Directions for this task:
Select and copy out every line in the records containing "review".

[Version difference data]

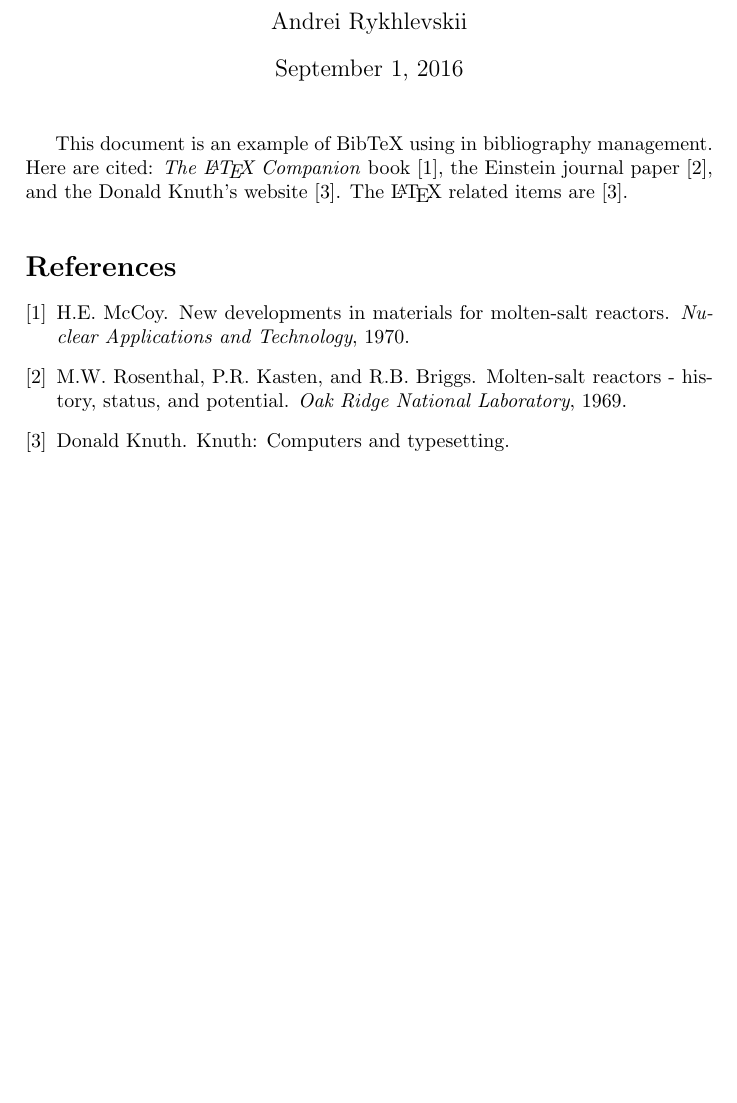
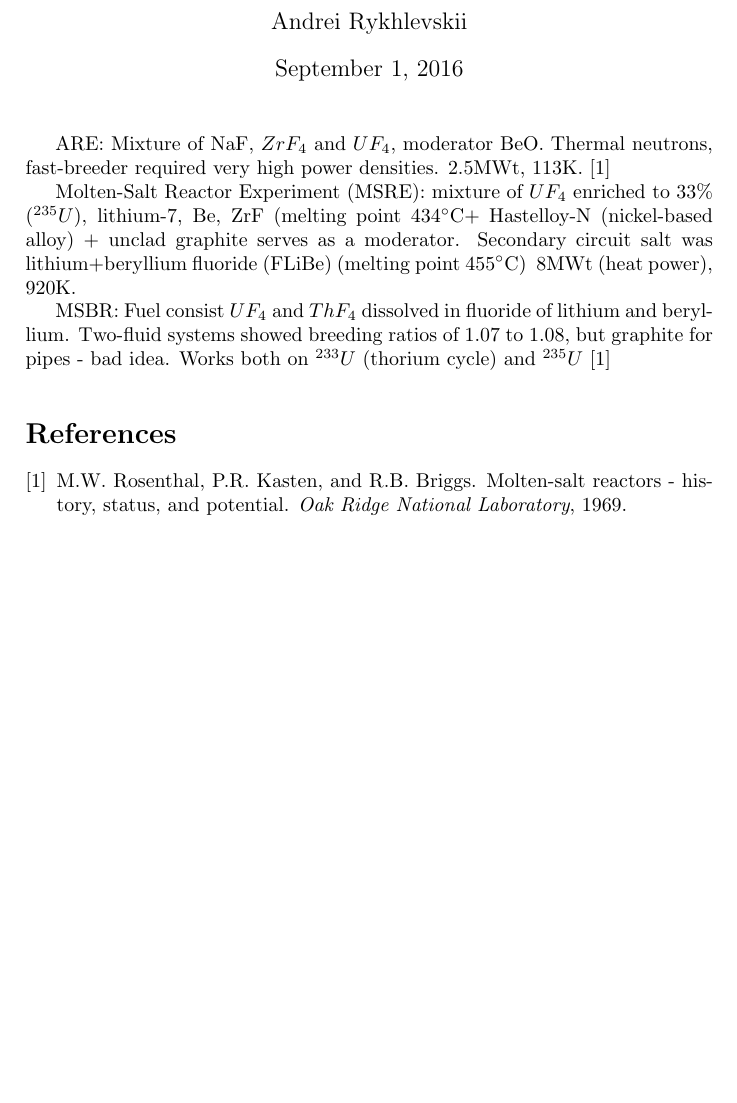
Before and after one commit to andrewryh/lit-review, a LaTeX document (lit-review.tex): part of the page, cut so that both start at the same text, the shorter picture padded with empty space. Compiled offline with pdfLaTeX.

Commit message:
Change lit-leview

```diff
--- a/lit-review.tex
+++ b/lit-review.tex
@@ -1,5 +1,6 @@
 \documentclass[a4paper,10pt]{article}
 \usepackage[utf8]{inputenc}
+\usepackage{gensymb}
 
 \title{Literature review about MSR}
 \author{Andrei Rykhlevskii}
@@ -8,7 +9,12 @@
 
 \maketitle
 
-This document is an example of BibTeX using in bibliography management. Here are cited: \textit{The \LaTeX\ Companion} book \cite{mccoymaterals}, the Einstein journal paper \cite{msrhistory}, and the Donald Knuth's website \cite{knuthwebsite}. The \LaTeX\ related items are \cite{knuthwebsite}.
+ARE: Mixture of NaF, $ZrF_4$ and $UF_4$, moderator BeO.  Thermal neutrons, fast-breeder required very high power densities. 2.5MWt, 113K. \cite{msrhistory}
+
+Molten-Salt Reactor Experiment (MSRE): mixture of $UF_4$ enriched to 33\% ($^{235}U$), lithium-7, Be, ZrF (melting point 434\celsius + Hastelloy-N (nickel-based alloy) + unclad graphite serves as a moderator. Secondary circuit salt was lithium+beryllium fluoride (FLiBe) (melting point 455\celsius) ~8MWt (heat power), 920K.
+
+MSBR: Fuel consist $UF_4$ and $ThF_4$ dissolved in fluoride of lithium and beryllium. Two-fluid systems showed breeding ratios of 1.07 to 1.08, but graphite for pipes - bad idea. Works both on $^{233}U$ (thorium cycle) and $^{235}U$
+ \cite{msrhistory}
 
 \medskip
 
```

Exercise response:
Before and after one commit to andrewryh/lit-review, a LaTeX document (lit-review.tex): part of the page, cut so that both start at the same text, the shorter picture padded with empty space. Compiled offline with pdfLaTeX.
--- a/lit-review.tex
+++ b/lit-review.tex
 \title{Literature review about MSR}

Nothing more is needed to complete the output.